New Orleans Museum of Art (NOMA)
One Collins Diboll Circle, City Park
October 14, 2017–April 1, 2018

Bror Anders Wikstrom, Float #2 “D - Dragon,” 1904, watercolor, gouache, pencil, and metallic paint on paper, 16 x 20''.

Bror Anders Wikstrom arrived in New Orleans from his native Sweden in the early 1880s. Although he worked as a portraitist, printmaker, and cartoonist, he is particularly noted as a designer of Mardi Gras floats and costumes—this exhibition's focus—for the krewes of Rex and Proteus, the oldest in carnival history and still active today.

“Bror Anders Wikstrom: Bringing Fantasy to Carnival” includes almost sixty watercolors in bound and individual formats that make up a Saturnalian cavalcade of imaginative whimsy and illustrative splendor. In “Twenty Float Designs for Krewe of Proteus ‘The Alphabet’ Parade,” 1904, mythological beasts, fiery demons, and roaring sea gods compete in a maelstrom of Edwardian pageantry. The opulence of Wikstrom's vehicular sets lends flourish to the cautionary fables of nature, temptation, and deliverance on which they are based. Scenes of combat or armed readiness, as in Float #2 “D - Dragon” or Float #8 “K - Knighthood,” involve man set against the supernatural or heraldic and seem prescient when considering the deluge of lampoonery in political satire today.

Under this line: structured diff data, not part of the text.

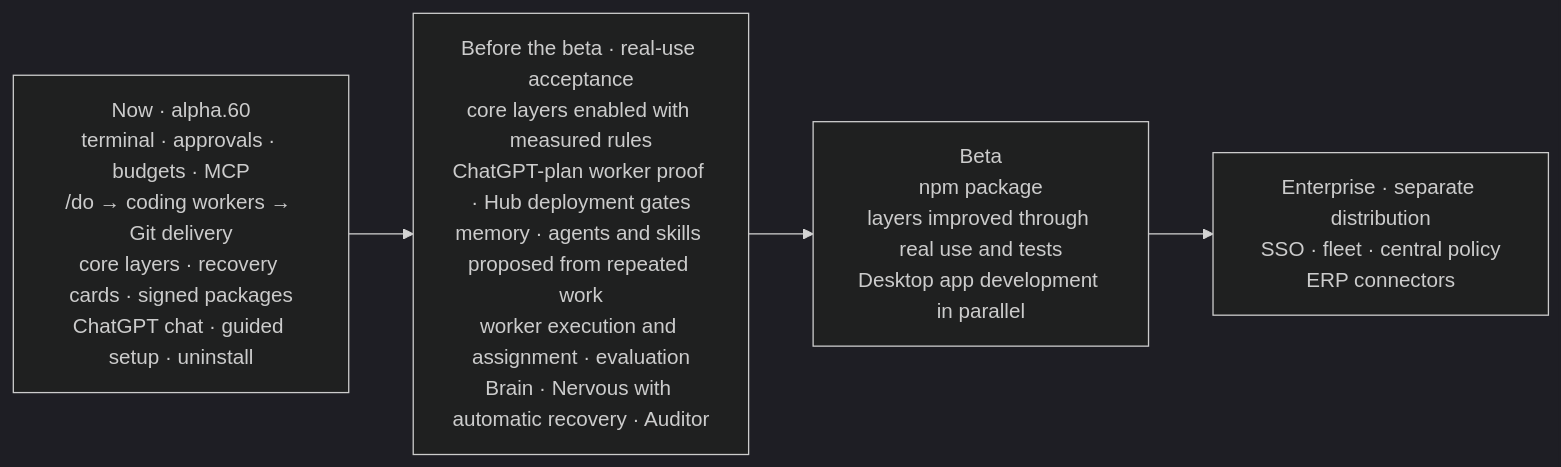
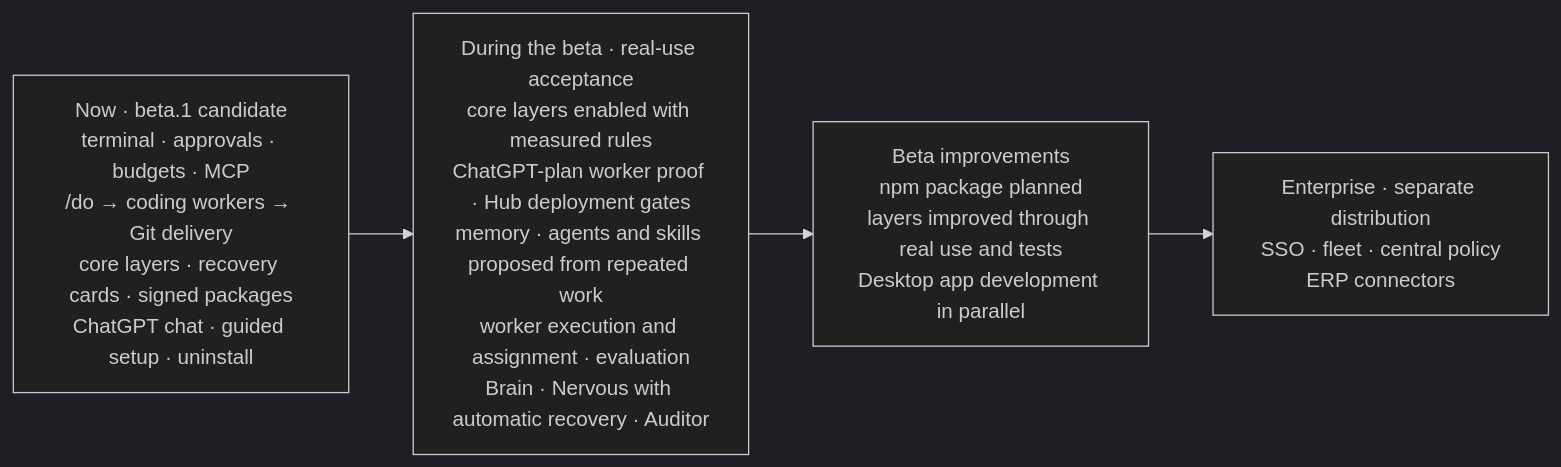
The sixth of 6 diagrams in README.md (Verhex/deckent-next), drawn with Mermaid (dark theme) before and after one commit. The commit also changed other lines of this file and 19 other files, not shown here.

First line of the commit message:
chore(release): 1.0.0-beta.1 candidate — version, beta changelog with the alpha history in CHANGELOG-alpha.md, release docs (B1-RELVERSION, B1-CHANGELOG-SPLIT)

````diff
--- a/README.md
+++ b/README.md
@@ -587,6 +588,6 @@
 ```mermaid
 flowchart LR
-  N["Now · alpha.60<br/>terminal · approvals · budgets · MCP<br/>/do → coding workers → Git delivery<br/>core layers · recovery cards · signed packages<br/>ChatGPT chat · guided setup · uninstall"] --> C["Before the beta · real-use acceptance<br/>core layers enabled with measured rules<br/>ChatGPT-plan worker proof · Hub deployment gates<br/>memory · agents and skills proposed from repeated work<br/>worker execution and assignment · evaluation<br/>Brain · Nervous with automatic recovery · Auditor"]
-  C --> B["Beta<br/>npm package<br/>layers improved through real use and tests<br/>Desktop app development in parallel"]
+  N["Now · beta.1 candidate<br/>terminal · approvals · budgets · MCP<br/>/do → coding workers → Git delivery<br/>core layers · recovery cards · signed packages<br/>ChatGPT chat · guided setup · uninstall"] --> C["During the beta · real-use acceptance<br/>core layers enabled with measured rules<br/>ChatGPT-plan worker proof · Hub deployment gates<br/>memory · agents and skills proposed from repeated work<br/>worker execution and assignment · evaluation<br/>Brain · Nervous with automatic recovery · Auditor"]
+  C --> B["Beta improvements<br/>npm package planned<br/>layers improved through real use and tests<br/>Desktop app development in parallel"]
   B --> E["Enterprise · separate distribution<br/>SSO · fleet · central policy<br/>ERP connectors"]
 ```
````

Elsewhere in this intimate room, a grimoire of a tome, “Twenty Float Designs for Krewe of Rex ‘The Freaks of Fables’ Parade,” 1910, is displayed—disappointingly, if understandably—in a case. Several black-and-white historical photographs of actual parades of the period employing Wikstrom's designs, while logical to include, dismay the eye as colorless doldrums in relation to the drawings. These curatorial quibbles suggest that our fantasies are perhaps best left unrealized, kept as the escapist devices to life's tensions that they are intended to be. Except, of course, in the Big Easy.

— Darren Jones